Records:
--- START ---

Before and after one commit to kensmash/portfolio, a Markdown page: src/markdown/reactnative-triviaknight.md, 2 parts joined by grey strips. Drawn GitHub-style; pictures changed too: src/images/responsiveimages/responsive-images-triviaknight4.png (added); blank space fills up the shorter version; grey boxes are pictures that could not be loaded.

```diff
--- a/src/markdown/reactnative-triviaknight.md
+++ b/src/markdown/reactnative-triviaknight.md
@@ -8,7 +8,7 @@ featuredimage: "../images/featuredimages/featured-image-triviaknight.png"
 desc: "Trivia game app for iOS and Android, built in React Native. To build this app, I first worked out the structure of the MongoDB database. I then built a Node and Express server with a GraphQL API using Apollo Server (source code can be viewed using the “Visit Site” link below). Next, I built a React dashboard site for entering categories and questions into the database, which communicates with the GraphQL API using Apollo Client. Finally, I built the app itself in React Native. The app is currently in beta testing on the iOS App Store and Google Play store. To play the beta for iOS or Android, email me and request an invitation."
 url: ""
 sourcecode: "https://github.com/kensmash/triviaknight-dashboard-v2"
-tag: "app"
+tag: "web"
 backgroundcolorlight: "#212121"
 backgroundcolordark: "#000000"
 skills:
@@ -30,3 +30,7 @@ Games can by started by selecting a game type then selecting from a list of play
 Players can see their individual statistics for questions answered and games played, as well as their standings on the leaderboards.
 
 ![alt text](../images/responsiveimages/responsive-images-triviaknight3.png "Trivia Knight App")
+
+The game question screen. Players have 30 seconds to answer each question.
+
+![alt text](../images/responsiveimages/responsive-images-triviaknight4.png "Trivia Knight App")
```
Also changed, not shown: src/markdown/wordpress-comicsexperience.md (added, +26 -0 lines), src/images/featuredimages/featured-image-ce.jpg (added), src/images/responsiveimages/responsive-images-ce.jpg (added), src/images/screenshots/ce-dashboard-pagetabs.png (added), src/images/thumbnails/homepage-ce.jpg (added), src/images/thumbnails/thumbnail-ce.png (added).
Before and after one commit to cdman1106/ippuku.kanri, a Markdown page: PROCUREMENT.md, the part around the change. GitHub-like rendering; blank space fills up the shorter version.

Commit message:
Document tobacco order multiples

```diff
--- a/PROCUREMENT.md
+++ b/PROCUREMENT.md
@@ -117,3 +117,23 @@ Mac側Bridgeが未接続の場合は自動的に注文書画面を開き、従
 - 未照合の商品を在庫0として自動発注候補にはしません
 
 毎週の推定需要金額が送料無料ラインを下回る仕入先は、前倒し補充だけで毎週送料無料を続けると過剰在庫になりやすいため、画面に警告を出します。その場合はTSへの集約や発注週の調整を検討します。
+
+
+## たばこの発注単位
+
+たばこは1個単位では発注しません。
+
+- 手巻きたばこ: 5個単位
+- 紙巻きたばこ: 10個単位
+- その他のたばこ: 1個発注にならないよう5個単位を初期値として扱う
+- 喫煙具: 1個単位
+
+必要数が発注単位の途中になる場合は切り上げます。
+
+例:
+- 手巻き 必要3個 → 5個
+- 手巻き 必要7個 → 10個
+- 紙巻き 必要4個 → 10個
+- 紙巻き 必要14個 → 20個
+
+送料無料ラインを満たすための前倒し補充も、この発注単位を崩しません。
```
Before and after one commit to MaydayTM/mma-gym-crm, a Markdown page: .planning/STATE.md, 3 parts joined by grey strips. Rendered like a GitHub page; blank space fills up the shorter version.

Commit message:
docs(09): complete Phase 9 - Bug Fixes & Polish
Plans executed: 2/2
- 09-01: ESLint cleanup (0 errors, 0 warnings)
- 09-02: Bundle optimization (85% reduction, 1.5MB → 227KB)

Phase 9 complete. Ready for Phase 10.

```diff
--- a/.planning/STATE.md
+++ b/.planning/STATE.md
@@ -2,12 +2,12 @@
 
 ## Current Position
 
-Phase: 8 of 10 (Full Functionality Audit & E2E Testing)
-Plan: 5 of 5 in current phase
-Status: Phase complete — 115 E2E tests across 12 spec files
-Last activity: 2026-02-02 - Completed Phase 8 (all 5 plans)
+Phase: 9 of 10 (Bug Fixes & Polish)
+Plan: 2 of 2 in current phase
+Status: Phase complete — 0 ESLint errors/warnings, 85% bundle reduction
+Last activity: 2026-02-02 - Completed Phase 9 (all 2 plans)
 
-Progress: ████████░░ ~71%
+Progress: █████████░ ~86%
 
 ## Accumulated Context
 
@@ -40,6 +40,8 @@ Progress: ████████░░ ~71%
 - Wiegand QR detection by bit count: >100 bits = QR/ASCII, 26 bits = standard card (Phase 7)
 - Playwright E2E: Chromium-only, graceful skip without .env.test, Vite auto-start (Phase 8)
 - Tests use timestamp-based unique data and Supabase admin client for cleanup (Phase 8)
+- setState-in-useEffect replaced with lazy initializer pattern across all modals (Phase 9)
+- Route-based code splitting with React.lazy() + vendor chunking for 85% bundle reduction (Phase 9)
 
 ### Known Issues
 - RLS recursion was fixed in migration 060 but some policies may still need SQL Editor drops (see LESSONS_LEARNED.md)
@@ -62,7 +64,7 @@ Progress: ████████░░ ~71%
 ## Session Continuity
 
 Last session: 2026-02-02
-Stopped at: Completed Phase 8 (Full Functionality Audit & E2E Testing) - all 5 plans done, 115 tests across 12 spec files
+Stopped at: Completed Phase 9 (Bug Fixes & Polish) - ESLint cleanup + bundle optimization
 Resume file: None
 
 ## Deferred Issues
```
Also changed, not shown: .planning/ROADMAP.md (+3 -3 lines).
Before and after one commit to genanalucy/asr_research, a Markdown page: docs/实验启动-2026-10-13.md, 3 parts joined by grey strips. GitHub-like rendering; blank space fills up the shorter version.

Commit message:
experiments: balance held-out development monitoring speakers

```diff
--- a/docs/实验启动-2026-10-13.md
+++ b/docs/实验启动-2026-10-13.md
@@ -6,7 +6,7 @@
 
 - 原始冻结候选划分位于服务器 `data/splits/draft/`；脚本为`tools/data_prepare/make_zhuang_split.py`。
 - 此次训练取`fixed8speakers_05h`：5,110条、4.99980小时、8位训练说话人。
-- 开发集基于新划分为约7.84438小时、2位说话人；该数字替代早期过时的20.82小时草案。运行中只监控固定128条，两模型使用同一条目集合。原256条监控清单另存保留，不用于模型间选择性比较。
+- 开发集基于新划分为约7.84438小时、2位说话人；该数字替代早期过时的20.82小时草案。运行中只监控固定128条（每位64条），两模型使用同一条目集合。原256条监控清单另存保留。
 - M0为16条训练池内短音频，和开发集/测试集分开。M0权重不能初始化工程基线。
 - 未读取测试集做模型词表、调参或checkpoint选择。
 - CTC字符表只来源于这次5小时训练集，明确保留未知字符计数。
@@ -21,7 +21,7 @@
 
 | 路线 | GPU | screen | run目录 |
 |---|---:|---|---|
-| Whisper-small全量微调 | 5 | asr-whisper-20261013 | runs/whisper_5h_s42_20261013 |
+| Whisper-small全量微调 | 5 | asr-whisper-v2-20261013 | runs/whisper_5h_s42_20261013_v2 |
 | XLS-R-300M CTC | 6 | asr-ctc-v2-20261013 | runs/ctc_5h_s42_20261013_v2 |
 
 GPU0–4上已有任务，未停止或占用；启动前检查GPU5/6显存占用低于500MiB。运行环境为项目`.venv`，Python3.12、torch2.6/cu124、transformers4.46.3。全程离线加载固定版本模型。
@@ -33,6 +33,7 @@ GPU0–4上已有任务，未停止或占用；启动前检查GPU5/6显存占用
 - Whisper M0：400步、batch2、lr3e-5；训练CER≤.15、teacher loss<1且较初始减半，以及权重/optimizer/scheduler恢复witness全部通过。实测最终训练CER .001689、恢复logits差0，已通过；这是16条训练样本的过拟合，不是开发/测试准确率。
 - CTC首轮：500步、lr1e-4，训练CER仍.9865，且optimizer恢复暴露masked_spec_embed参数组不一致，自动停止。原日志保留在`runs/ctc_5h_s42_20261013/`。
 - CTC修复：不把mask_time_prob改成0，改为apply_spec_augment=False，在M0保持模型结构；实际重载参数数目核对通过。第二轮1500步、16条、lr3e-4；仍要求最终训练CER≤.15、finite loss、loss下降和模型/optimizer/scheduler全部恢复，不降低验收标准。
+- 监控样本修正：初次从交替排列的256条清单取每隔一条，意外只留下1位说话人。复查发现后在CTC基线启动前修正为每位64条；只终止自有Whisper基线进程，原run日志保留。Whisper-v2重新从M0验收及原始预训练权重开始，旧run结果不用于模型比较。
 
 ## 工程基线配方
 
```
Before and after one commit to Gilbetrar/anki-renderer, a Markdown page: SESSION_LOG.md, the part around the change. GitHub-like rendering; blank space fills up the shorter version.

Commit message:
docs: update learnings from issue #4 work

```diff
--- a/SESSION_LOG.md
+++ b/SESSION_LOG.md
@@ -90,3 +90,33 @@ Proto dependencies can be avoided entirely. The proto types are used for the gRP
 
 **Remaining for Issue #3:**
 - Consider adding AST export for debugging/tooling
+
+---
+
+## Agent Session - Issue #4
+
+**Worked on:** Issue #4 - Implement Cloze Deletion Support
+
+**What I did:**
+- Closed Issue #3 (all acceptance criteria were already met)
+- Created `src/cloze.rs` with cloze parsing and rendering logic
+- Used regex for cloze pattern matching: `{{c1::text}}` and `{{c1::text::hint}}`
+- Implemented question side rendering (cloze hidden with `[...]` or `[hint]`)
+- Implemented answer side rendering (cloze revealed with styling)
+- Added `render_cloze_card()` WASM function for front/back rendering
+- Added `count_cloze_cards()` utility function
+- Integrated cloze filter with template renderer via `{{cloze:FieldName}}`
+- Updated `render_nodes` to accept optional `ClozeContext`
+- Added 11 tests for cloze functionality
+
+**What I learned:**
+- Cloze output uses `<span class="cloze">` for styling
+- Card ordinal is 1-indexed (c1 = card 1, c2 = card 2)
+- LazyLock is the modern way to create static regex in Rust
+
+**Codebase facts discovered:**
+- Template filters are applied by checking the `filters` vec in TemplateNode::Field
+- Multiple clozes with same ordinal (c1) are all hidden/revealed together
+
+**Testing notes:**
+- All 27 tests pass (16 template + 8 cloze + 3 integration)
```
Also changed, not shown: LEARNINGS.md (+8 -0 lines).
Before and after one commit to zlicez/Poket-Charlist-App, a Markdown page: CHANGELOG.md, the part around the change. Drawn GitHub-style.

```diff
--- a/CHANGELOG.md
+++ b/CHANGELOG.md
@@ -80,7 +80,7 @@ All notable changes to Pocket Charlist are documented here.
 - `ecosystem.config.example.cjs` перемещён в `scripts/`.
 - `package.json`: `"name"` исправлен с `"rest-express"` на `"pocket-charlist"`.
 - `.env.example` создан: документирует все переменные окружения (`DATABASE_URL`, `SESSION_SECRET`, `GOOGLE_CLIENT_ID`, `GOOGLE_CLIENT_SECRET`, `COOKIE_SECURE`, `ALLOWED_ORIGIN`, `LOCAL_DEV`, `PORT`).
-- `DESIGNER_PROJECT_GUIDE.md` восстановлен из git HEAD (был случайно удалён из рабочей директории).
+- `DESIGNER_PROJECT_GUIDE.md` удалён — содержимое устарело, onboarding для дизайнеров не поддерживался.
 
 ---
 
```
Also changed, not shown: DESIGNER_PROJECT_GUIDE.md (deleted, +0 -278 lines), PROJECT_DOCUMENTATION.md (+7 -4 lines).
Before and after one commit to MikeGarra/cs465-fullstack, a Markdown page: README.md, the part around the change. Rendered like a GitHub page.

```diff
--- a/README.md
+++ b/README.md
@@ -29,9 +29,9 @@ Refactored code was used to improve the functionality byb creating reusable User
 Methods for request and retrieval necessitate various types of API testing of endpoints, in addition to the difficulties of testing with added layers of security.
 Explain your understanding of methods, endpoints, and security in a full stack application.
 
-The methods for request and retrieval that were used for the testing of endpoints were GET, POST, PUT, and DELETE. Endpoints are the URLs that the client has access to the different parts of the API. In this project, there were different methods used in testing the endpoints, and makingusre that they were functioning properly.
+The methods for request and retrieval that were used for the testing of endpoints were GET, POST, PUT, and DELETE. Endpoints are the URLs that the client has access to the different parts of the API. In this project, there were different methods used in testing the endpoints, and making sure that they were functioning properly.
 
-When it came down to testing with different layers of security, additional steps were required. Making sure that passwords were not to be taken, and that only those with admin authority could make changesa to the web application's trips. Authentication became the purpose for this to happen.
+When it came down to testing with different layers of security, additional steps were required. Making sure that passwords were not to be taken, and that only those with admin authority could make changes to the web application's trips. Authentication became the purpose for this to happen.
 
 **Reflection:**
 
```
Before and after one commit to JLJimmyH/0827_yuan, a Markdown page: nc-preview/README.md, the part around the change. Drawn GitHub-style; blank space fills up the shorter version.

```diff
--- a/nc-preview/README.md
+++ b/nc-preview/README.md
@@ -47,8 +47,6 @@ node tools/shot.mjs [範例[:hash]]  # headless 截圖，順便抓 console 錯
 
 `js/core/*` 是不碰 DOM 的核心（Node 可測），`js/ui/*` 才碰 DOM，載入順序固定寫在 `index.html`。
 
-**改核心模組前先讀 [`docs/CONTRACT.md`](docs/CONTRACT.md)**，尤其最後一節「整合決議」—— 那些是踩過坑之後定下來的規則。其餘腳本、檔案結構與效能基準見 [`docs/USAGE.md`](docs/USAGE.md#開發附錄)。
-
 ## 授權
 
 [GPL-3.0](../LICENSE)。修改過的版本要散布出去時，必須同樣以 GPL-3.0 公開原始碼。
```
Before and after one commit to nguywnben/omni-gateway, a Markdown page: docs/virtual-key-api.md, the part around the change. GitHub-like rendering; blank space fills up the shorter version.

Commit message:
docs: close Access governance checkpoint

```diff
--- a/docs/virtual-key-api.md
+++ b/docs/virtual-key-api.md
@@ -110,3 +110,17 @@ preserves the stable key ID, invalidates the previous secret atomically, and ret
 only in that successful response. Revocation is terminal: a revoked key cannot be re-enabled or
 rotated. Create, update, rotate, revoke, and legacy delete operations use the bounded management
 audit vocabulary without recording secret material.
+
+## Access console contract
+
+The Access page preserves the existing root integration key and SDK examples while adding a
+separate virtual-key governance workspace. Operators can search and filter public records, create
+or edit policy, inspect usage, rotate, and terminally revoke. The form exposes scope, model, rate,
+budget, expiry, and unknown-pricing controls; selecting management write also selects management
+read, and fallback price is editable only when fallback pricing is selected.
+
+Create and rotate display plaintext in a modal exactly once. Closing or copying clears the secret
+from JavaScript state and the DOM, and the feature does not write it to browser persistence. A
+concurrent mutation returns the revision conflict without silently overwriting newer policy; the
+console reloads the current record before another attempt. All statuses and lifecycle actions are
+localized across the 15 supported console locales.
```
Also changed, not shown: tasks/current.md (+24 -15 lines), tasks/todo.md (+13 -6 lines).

--- END ---

Your goal: Above are the entries; copy every line among them that contains the word "README".

Task solution:
Before and after one commit to MikeGarra/cs465-fullstack, a Markdown page: README.md, the part around the change. Rendered like a GitHub page.
--- a/README.md
+++ b/README.md
Before and after one commit to JLJimmyH/0827_yuan, a Markdown page: nc-preview/README.md, the part around the change. Drawn GitHub-style; blank space fills up the shorter version.
--- a/nc-preview/README.md
+++ b/nc-preview/README.md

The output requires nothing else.